People across America have felt the rift of the current economic market conditions that continue to haunt students, alumni, and graduating college students heavily. Some encourage the notion of furthering their education even more, weighing the options of successful college graduates matriculating into a slow, and devastating workforce or re-applying to a university of higher learning to complete a master’s or taking post baccalaureate courses in preparation for a master’s degree. Recently alumni, within the past year of graduation, have had to endure the setbacks, job rejections, and budget cuts. May 2009 graduates, have a bigger dilemma on their hands. They wonder what’s next: more school or tougher times.
Larissa Shorter, senior accounting said, “the current economy has definitely encouraged me to further my education, not only do you have to compete with other graduates but with people that have lost their jobs and are trying to find employment, you need as much of edge as you can get, and I think a solid education will definitely help. I’m going straight to grad school!”
She is not the only person considering bearing another couple of years in school versus struggling to meet current financial obligations to maintain their lifestyle.

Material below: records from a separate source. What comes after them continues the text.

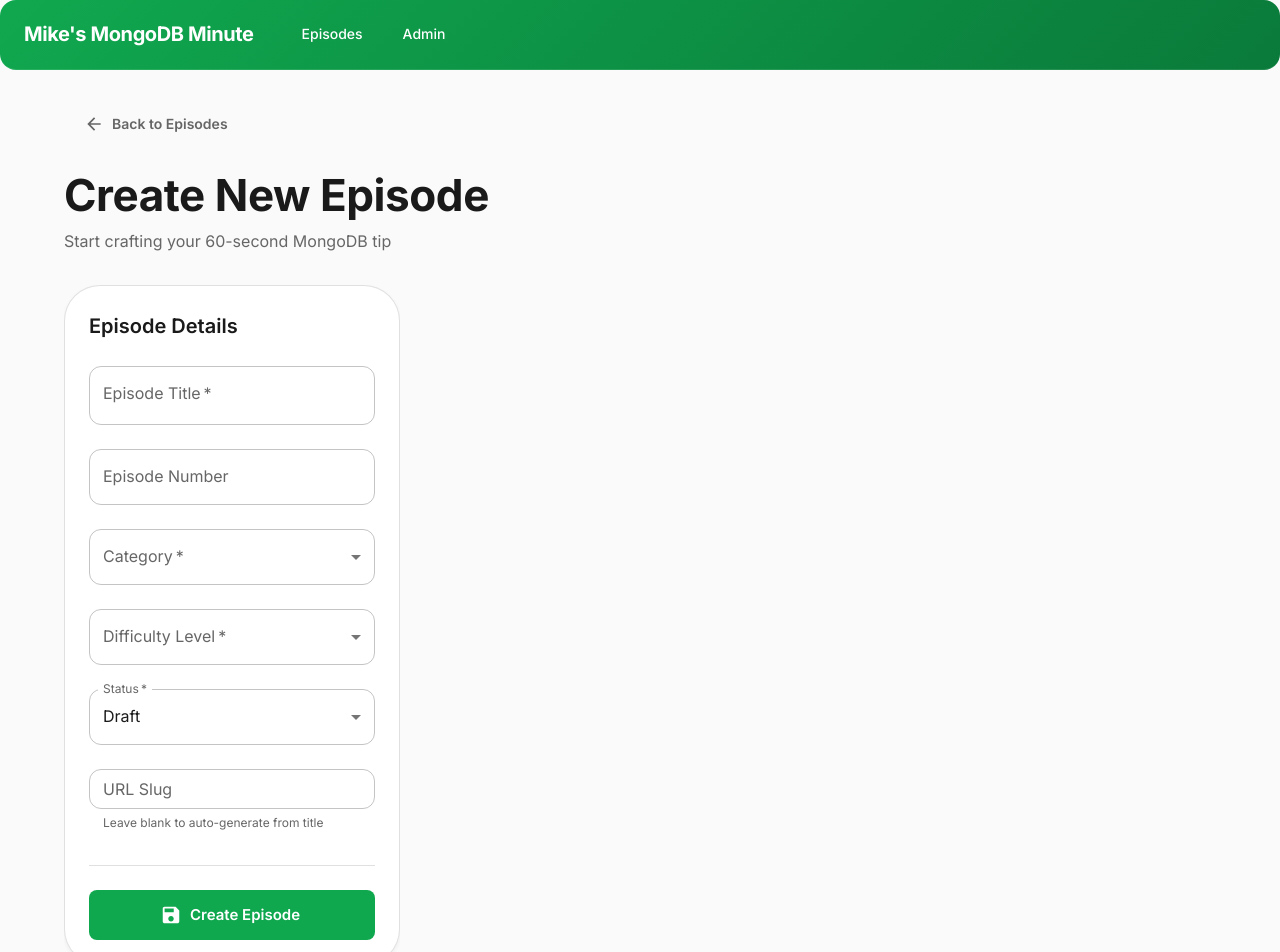
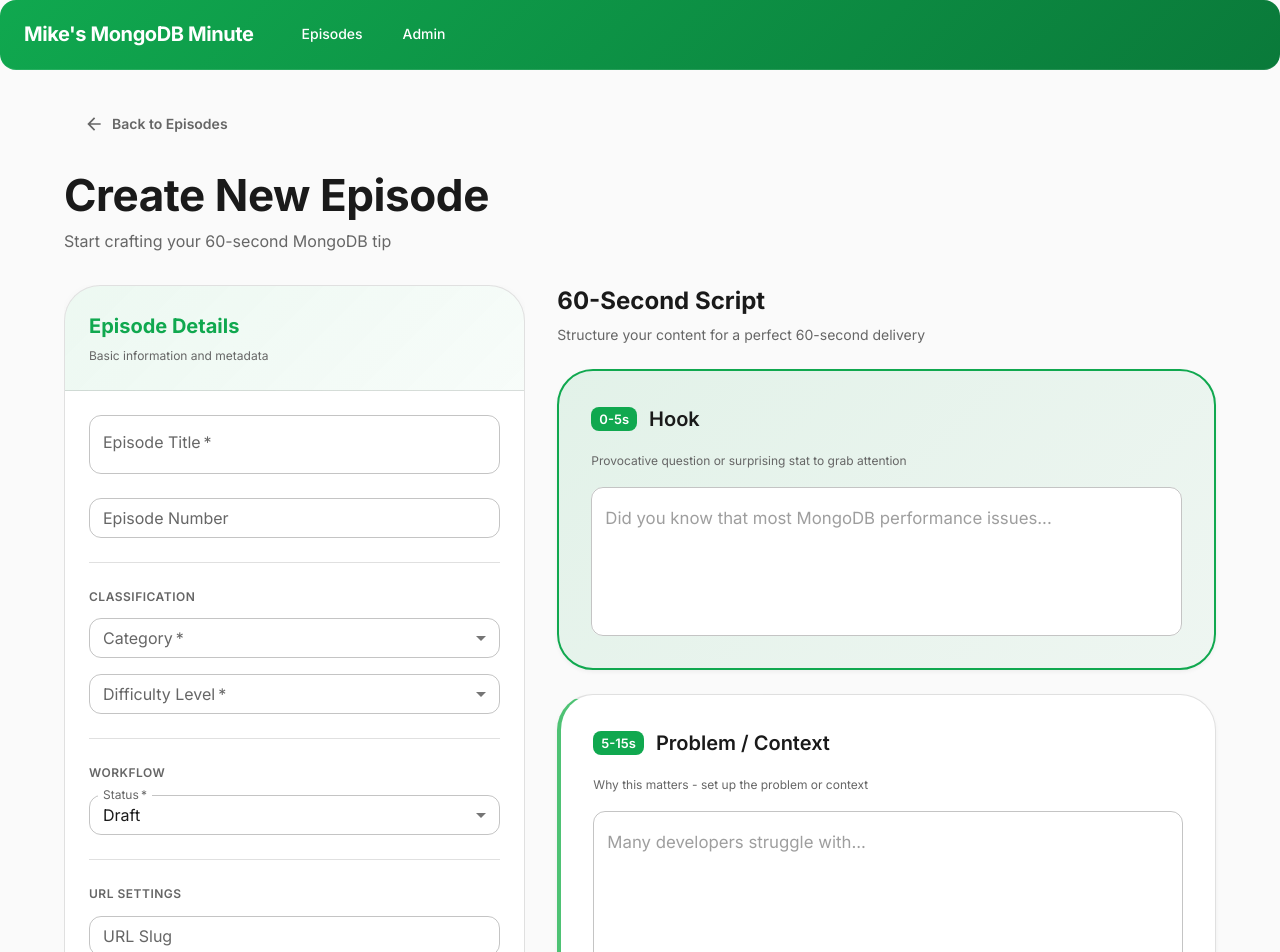
Before and after one commit to mrlynn/mikes-mongodb-minute, a Next.js app: page /admin/episodes/new in a window 1280 px wide. Shown: the top 952 px of the page. Built offline with nearby package versions, Linux system fonts and the light colour scheme.

Commit message:
fix layout

```diff
--- a/components/EpisodeForm.js
+++ b/components/EpisodeForm.js
@@ -8,13 +8,13 @@ import {
   MenuItem,
   Typography,
   Paper,
-  Grid,
   Divider,
   Stack,
   Chip,
   Accordion,
   AccordionSummary,
   AccordionDetails,
+  Grid,
 } from "@mui/material";
 import {
   Save as SaveIcon,
@@ -88,7 +88,7 @@ export default function EpisodeForm({ initialData = {}, onSubmit, submitLabel =
     <Box component="form" onSubmit={handleSubmit}>
       <Grid container spacing={4}>
         {/* Left Sidebar - Metadata */}
-        <Grid item xs={12} md={4}>
+        <Grid size={{ xs: 12, md: 5 }}>
           <Box
             sx={{
               position: { md: "sticky" },
@@ -99,18 +99,35 @@ export default function EpisodeForm({ initialData = {}, onSubmit, submitLabel =
           >
             <Paper
               sx={{
-                p: 3,
                 borderRadius: 3,
                 border: "1px solid",
                 borderColor: "divider",
+                overflow: "hidden",
+                boxShadow: "0px 2px 8px rgba(0,0,0,0.04)",
               }}
             >
-              <Typography variant="h6" sx={{ fontWeight: 600, mb: 3 }}>
+              {/* Header Section */}
+              <Box
+                sx={{
+                  background: "linear-gradient(135deg, rgba(16, 168, 79, 0.08) 0%, rgba(16, 168, 79, 0.03) 100%)",
+                  p: 3,
+                  borderBottom: "1px solid",
+                  borderColor: "divider",
+                }}
+              >
+                <Typography variant="h6" sx={{ fontWeight: 700, color: "primary.main" }}>
                   Episode Details
                 </Typography>
+                <Typography variant="caption" color="text.secondary" sx={{ mt: 0.5, display: "block" }}>
+                  Basic information and metadata
+                </Typography>
+              </Box>
 
+              {/* Form Fields Section */}
+              <Box sx={{ p: 3 }}>
                 <Stack spacing={3}>
                   {/* Title - Most Important */}
+                  <Box>
                     <TextField
                       fullWidth
                       required
@@ -125,8 +142,10 @@ export default function EpisodeForm({ initialData = {}, onSubmit, submitLabel =
                         },
                       }}
                     />
+                  </Box>
 
                   {/* Episode Number */}
+                  <Box>
                     <TextField
                       fullWidth
                       label="Episode Number"
@@ -134,8 +153,18 @@ export default function EpisodeForm({ initialData = {}, onSubmit, submitLabel =
                       value={formData.episodeNumber}
                       onChange={(e) => handleChange("episodeNumber", parseInt(e.target.value) || "")}
                       variant="outlined"
+                      size="small"
                     />
+                  </Box>
 
+                  <Divider sx={{ my: 1 }} />
+
+                  {/* Classification Group */}
+                  <Box>
+                    <Typography variant="caption" color="text.secondary" sx={{ mb: 1.5, display: "block", fontWeight: 600, textTransform: "uppercase", letterSpacing: "0.5px" }}>
+                      Classification
+                    </Typography>
+                    <Stack spacing={2}>
                       {/* Category */}
                       <TextField
                         fullWidth
@@ -145,6 +174,7 @@ export default function EpisodeForm({ initialData = {}, onSubmit, submitLabel =
                         value={formData.category}
                         onChange={(e) => handleChange("category", e.target.value)}
                         variant="outlined"
+                        size="small"
                       >
                         {CATEGORIES.map((cat) => (
                           <MenuItem key={cat} value={cat}>
@@ -162,6 +192,7 @@ export default function EpisodeForm({ initialData = {}, onSubmit, submitLabel =
                         value={formData.difficulty}
                         onChange={(e) => handleChange("difficulty", e.target.value)}
                         variant="outlined"
+                        size="small"
                       >
                         {DIFFICULTIES.map((diff) => (
                           <MenuItem key={diff} value={diff}>
@@ -169,8 +200,16 @@ export default function EpisodeForm({ initialData = {}, onSubmit, submitLabel =
                           </MenuItem>
                         ))}
                       </TextField>
+                    </Stack>
+                  </Box>
 
-                {/* Status */}
+                  <Divider sx={{ my: 1 }} />
+
+                  {/* Workflow Group */}
+                  <Box>
+                    <Typography variant="caption" color="text.secondary" sx={{ mb: 1.5, display: "block", fontWeight: 600, textTransform: "uppercase", letterSpacing: "0.5px" }}>
+                      Workflow
+                    </Typography>
                     <TextField
                       fullWidth
                       required
@@ -179,6 +218,7 @@ export default function EpisodeForm({ initialData = {}, onSubmit, submitLabel =
                       value={formData.status}
                       onChange={(e) => handleChange("status", e.target.value)}
                       variant="outlined"
+                      size="small"
                     >
                       {STATUSES.map((status) => (
                         <MenuItem key={status} value={status}>
@@ -186,8 +226,15 @@ export default function EpisodeForm({ initialData = {}, onSubmit, submitLabel =
                         </MenuItem>
                       ))}
                     </TextField>
+                  </Box>
 
-                {/* Slug */}
+                  <Divider sx={{ my: 1 }} />
+
+                  {/* URL Settings */}
+                  <Box>
+                    <Typography variant="caption" color="text.secondary" sx={{ mb: 1.5, display: "block", fontWeight: 600, textTransform: "uppercase", letterSpacing: "0.5px" }}>
+                      URL Settings
+                    </Typography>
                     <TextField
                       fullWidth
                       label="URL Slug"
@@ -197,10 +244,20 @@ export default function EpisodeForm({ initialData = {}, onSubmit, submitLabel =
                       variant="outlined"
                       size="small"
                     />
+                  </Box>
                 </Stack>
+              </Box>
 
               {/* Save Button - Sticky at bottom of sidebar */}
-              <Box sx={{ mt: 4, pt: 3, borderTop: "1px solid", borderColor: "divider" }}>
+              <Box
+                sx={{
+                  p: 3,
+                  pt: 2,
+                  borderTop: "1px solid",
+                  borderColor: "divider",
+                  backgroundColor: "grey.50",
+                }}
+              >
                 <Button
                   type="submit"
                   variant="contained"
@@ -211,6 +268,10 @@ export default function EpisodeForm({ initialData = {}, onSubmit, submitLabel =
                   sx={{
                     fontWeight: 600,
                     py: 1.5,
+                    boxShadow: "0px 4px 12px rgba(16, 168, 79, 0.3)",
+                    "&:hover": {
+                      boxShadow: "0px 6px 16px rgba(16, 168, 79, 0.4)",
+                    },
                   }}
                 >
                   {saving ? "Saving..." : submitLabel}
@@ -221,7 +282,7 @@ export default function EpisodeForm({ initialData = {}, onSubmit, submitLabel =
         </Grid>
 
         {/* Right Column - Content Editor */}
-        <Grid item xs={12} md={8}>
+        <Grid size={{ xs: 12, md: 7 }}>
           <Stack spacing={4}>
 
             {/* Script Content Section */}
@@ -525,7 +586,7 @@ export default function EpisodeForm({ initialData = {}, onSubmit, submitLabel =
                   />
                   <Divider>Social Media Links</Divider>
                   <Grid container spacing={2}>
-                    <Grid item xs={12} sm={6}>
+                    <Grid size={{ xs: 12, sm: 6 }}>
                       <TextField
                         fullWidth
                         label="YouTube"
@@ -535,7 +596,7 @@ export default function EpisodeForm({ initialData = {}, onSubmit, submitLabel =
                         size="small"
                       />
                     </Grid>
-                    <Grid item xs={12} sm={6}>
+                    <Grid size={{ xs: 12, sm: 6 }}>
                       <TextField
                         fullWidth
                         label="TikTok"
@@ -545,7 +606,7 @@ export default function EpisodeForm({ initialData = {}, onSubmit, submitLabel =
                         size="small"
                       />
                     </Grid>
-                    <Grid item xs={12} sm={4}>
+                    <Grid size={{ xs: 12, sm: 4 }}>
                       <TextField
                         fullWidth
                         label="LinkedIn"
@@ -555,7 +616,7 @@ export default function EpisodeForm({ initialData = {}, onSubmit, submitLabel =
                         size="small"
                       />
                     </Grid>
-                    <Grid item xs={12} sm={4}>
+                    <Grid size={{ xs: 12, sm: 4 }}>
                       <TextField
                         fullWidth
                         label="Instagram"
@@ -565,7 +626,7 @@ export default function EpisodeForm({ initialData = {}, onSubmit, submitLabel =
                         size="small"
                       />
                     </Grid>
-                    <Grid item xs={12} sm={4}>
+                    <Grid size={{ xs: 12, sm: 4 }}>
                       <TextField
                         fullWidth
                         label="X (Twitter)"
```
Lines whose indentation alone changed are shown as unchanged.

Senior Brandon Lawrence in sports management, has resorted to a graduate school track to further offset the debt repayment he faces after graduation.
Despite the crash of many large retailers and banks across the nation, some research suggests that college students have a better opportunity that most would initially consider. According to “Economy meltdown on college graduates” by Christopher Leonard for the Associated Press, college graduates are coming out better than people already in the work force. In December, the unemployment rate for college graduates was 3.7 percent, compared to 7.2 percent for everyone else.
Alternatively, in “Have a degree – and pink slip,” Jessica Dickler for CNNMoney.com states that “There are currently a record number of unemployed college graduates seeking work.” Also, the article touched on statistics from recent months of unemployment for college graduates. “In November the number of people with a higher degree who were out of work rose to 1.413 million from 1.411 million in the previous month, according to the Bureau of Labor Statistics.”
Taylor McCune, senior in communication, says, “I’m worried about finding a job when I graduate. As a writer, whose industry is shrinking, jobs are few and far between. I’m lucky that my family will help me out until I do find employment, but that doesn’t make me any less nervous.”
When President Barack Obama addressed the financial state of America last week, viewers were able learn about the ways in which he hopes to remedy the financial slump, everyone is suffering. With higher food and retail prices, teetering gas prices, and rising financial debt, Obama suggested fixing America’s finances will be a team effort and not take the strides of one or few but several if not all, to turn around the market that is breaking down small businesses, middle-class families, and the mortgage and banking industries.
As for students, the market may or may not change for the better within the next few months, but they should be constantly aware of any market changes and some helpful hints may include, minimizing spending, not furthering debt like credit cards, large purchases, and strictly paying cash for all purchases, using coupons, and eating at home will help save money that should go into a savings account and weighing your options in advance, maybe explore options for graduate or trade school. Lastly, if you are still exploring the job market prepare yourself for interviews and present the best you possible.
Ashley Young, who graduated from N.C. State in May 2008, has a hopeful outlook for the future. “During my time as an undergraduate I not only acquired theoretical knowledge, but I also learned how to deal with challenges and adversity that life presents. I am more motivated about furthering my education and excited about gaining work experience to become more competitive. I believe the key to surviving during this economic situation as a soon-to-be college graduate is to be optimistic, humble and patient; be encouraged and know that you are not alone and the opportunity for advancement is closer than you think.”